High speeds and low visibility – highway driving at night can be daunting. Road fatalities triple at night, and can be 7X riskier for L and P platers. Add in remote locations, animal strikes and fast-moving trucks, things can get challenging.
Here are some tips to get you through the journey safely and on time.
We always think of kangaroos, wallabies and wombats here in Australia, but did you know that wild deer have been found in Australia since 1861?
Generally speaking, animals are more active at dawn and especially dusk, but they also pose significant risks at night. They don’t usually associate bright lights getting brighter and brighter with danger – hence the old saying: to ‘freeze like a deer in headlights’. Sounds do alert them. Quieter vehicles like hybrids and all-electric vehicles are more at danger as their road noise gives less warning to animals nearby. Driving at night on highways is safer when in groups of cars rather than a single vehicle.
If you encounter an animal, avoid swerving if possible as this can cause serious accidents. You’re better off braking hard and keeping on the road. Generally, the smaller the animal, the less you should consider swerving.
Most modern cars allow for on-the-fly, in-cabin headlight angle adjustments. Older cars’ headlights need to be adjusted manually, often with tools – always check the owner’s manual. Aim too high, you’ll blind other drivers, too low and you won’t see far enough ahead. Again, the owner’s manual is worth a read as brightness and ride height come into play.
– Gauge Cluster
These can be dimmed and brightened from inside the cabin in pretty much all cars. Map lights, phones and infotainment screens all create extra light pollution which can diminish visibility. Try to keep your cabin dark with a not-too-bright gauge cluster when driving at night.
Standard headlights have three levels when turned on: parking lights (fog lights), full beams and high beams (the brightest). If you’re driving on a deserted highway at night, make sure you reduce your high beams back down to ‘full’ when another vehicle passes by. This will avoid blinding the driver with extremely bright lights. Always avoid looking at oncoming headlights too.
Some headlight covers oxidise over time. You may have seen a yellow colour forming on some older cars’ lights. This is caused by UV exposure and can really make a car look old. Luckily, they can be restored easily with a headlight restoration kit.
Windows and Mirrors:
The cleaner, the better. Simple.
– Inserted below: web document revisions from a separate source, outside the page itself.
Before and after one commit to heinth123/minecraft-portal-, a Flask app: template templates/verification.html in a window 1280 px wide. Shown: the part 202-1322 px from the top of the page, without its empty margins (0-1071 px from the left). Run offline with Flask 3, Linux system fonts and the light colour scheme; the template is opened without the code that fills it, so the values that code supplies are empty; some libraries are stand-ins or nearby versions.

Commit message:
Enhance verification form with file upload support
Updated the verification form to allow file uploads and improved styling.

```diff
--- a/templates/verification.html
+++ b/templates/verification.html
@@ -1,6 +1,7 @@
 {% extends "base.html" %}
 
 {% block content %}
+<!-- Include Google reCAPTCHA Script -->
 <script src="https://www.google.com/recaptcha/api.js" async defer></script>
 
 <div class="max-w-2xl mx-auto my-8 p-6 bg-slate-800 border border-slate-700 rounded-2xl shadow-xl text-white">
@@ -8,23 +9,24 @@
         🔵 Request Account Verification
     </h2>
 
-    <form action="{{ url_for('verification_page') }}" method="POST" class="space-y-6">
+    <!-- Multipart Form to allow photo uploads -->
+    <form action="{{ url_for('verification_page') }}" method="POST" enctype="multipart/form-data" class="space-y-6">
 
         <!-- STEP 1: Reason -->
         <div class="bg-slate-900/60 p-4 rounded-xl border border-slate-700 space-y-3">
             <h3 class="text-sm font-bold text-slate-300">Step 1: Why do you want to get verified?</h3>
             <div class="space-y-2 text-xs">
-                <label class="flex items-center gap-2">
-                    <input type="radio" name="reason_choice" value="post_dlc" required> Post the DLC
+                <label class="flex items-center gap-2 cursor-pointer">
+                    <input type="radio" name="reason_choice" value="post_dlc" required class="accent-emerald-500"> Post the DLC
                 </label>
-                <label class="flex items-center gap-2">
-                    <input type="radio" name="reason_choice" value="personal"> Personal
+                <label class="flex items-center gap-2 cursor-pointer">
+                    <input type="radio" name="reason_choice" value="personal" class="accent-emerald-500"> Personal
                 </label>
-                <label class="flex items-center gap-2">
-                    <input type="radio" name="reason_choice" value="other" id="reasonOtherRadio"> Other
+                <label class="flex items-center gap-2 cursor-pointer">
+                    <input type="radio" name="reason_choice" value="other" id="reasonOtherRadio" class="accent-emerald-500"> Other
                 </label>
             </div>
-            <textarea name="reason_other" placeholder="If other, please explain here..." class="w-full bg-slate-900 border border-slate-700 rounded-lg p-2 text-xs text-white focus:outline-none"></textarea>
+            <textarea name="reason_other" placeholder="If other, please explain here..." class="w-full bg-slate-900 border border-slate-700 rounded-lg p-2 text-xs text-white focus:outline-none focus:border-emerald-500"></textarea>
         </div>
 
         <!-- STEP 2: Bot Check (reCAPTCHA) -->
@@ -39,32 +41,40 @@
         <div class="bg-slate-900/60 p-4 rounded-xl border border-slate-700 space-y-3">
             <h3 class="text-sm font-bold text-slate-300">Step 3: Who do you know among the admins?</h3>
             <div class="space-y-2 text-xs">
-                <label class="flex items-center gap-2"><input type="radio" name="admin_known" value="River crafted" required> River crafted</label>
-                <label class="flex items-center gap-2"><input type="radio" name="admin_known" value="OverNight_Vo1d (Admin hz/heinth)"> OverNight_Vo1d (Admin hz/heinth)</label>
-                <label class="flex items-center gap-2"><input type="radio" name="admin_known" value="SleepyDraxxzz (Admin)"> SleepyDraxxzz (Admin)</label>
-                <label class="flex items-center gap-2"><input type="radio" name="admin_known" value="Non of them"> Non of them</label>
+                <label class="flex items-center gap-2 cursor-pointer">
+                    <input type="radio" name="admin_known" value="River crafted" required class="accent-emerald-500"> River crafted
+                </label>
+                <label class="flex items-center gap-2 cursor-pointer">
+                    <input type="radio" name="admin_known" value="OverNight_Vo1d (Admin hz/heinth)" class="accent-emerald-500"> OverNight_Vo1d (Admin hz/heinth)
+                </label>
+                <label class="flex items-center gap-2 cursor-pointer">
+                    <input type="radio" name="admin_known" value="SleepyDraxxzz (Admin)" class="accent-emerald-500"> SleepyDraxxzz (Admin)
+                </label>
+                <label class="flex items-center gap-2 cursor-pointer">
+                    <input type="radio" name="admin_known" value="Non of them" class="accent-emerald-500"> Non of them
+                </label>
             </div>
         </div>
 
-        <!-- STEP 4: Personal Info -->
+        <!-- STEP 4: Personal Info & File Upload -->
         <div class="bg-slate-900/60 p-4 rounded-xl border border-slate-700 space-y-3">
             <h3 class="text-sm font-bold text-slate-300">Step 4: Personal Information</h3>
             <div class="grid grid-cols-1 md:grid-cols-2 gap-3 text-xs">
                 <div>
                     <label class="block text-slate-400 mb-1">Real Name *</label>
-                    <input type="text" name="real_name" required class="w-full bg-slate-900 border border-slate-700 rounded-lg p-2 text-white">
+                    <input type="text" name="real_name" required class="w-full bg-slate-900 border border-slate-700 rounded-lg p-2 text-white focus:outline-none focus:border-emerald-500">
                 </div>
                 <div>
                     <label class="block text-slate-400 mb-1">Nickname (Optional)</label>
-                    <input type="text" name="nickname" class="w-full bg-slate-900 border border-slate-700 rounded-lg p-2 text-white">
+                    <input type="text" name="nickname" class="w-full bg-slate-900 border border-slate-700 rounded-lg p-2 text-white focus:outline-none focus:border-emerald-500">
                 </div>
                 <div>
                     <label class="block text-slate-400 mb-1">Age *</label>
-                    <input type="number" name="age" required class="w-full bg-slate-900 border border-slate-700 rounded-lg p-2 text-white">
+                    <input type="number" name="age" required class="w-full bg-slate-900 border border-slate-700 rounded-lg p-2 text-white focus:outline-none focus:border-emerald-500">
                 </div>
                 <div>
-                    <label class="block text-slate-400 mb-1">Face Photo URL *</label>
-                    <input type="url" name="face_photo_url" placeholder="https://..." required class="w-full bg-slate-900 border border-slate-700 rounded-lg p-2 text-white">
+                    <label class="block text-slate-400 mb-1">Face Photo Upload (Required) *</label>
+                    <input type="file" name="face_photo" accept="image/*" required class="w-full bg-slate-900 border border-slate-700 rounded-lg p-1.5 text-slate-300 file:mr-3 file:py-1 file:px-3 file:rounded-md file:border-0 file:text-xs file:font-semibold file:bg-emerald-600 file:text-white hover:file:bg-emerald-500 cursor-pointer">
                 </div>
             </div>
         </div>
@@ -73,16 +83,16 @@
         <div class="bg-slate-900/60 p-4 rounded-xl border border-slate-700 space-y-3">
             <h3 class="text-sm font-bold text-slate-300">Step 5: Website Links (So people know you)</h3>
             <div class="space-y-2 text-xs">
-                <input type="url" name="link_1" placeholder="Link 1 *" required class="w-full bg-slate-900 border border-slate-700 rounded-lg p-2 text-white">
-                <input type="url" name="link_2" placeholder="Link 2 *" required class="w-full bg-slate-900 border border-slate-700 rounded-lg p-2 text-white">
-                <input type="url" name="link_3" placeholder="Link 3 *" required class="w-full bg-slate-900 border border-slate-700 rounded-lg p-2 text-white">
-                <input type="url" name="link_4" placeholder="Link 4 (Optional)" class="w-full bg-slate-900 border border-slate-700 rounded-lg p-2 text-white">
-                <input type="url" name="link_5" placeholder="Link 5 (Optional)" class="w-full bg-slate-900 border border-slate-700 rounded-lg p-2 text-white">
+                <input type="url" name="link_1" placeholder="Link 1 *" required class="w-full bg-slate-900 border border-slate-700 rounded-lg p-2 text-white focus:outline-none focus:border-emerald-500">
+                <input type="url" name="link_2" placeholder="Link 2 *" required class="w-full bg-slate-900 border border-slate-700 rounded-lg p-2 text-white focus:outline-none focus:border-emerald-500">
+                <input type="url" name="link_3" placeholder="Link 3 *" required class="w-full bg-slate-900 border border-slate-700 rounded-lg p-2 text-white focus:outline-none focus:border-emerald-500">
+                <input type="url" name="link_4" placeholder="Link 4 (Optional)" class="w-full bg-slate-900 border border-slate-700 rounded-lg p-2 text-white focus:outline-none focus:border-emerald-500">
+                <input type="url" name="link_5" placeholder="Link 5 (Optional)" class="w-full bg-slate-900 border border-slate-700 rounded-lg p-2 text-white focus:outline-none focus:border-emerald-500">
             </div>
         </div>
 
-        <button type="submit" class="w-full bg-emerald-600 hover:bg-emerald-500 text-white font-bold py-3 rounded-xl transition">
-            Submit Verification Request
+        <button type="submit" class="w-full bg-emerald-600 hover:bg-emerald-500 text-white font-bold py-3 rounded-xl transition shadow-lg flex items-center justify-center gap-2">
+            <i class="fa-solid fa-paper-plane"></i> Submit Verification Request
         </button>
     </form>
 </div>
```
Make sure you give your windows and mirrors a clean before driving at night, especially if driving on highways. Set your inside rear-view mirror to ‘night’ or ‘auto dim’ setting to reduce glare from cars driving behind you.
Windows have a tendency to fog up a lot – usually in colder climates with a few passengers in the vehicle. Obviously, it’s the a/c’s job to demist a windscreen by drying condensation with warm dry air. If problems persist, an anti-fog spray is a good option.
Tailgating (driving too close to the car in front of you) is extremely dangerous. During the daylight hours, the general rule is to leave a three-second gap between you and the car in front of you. This means the physical distance will increase as your speed increases. At night, be extra careful to leave at a bare minimum, three seconds, ideally more.
To determine seconds of distance, simply pick a marker ahead of you. For example, a sign, a side road or other clear marker, and count the seconds it takes you to reach that point.
At the End of the
Driving at night doesn’t have to be daunting or dangerous. Watching the sun rise or set as the landscape passes you by can really be a fantastic experience. Make sure to follow the above points and enjoy your travels in Australia.
Whether you’re driving in the daytime or nighttime on Australian highways, new challenges can present themselves. It’s worth checking out these highway tips.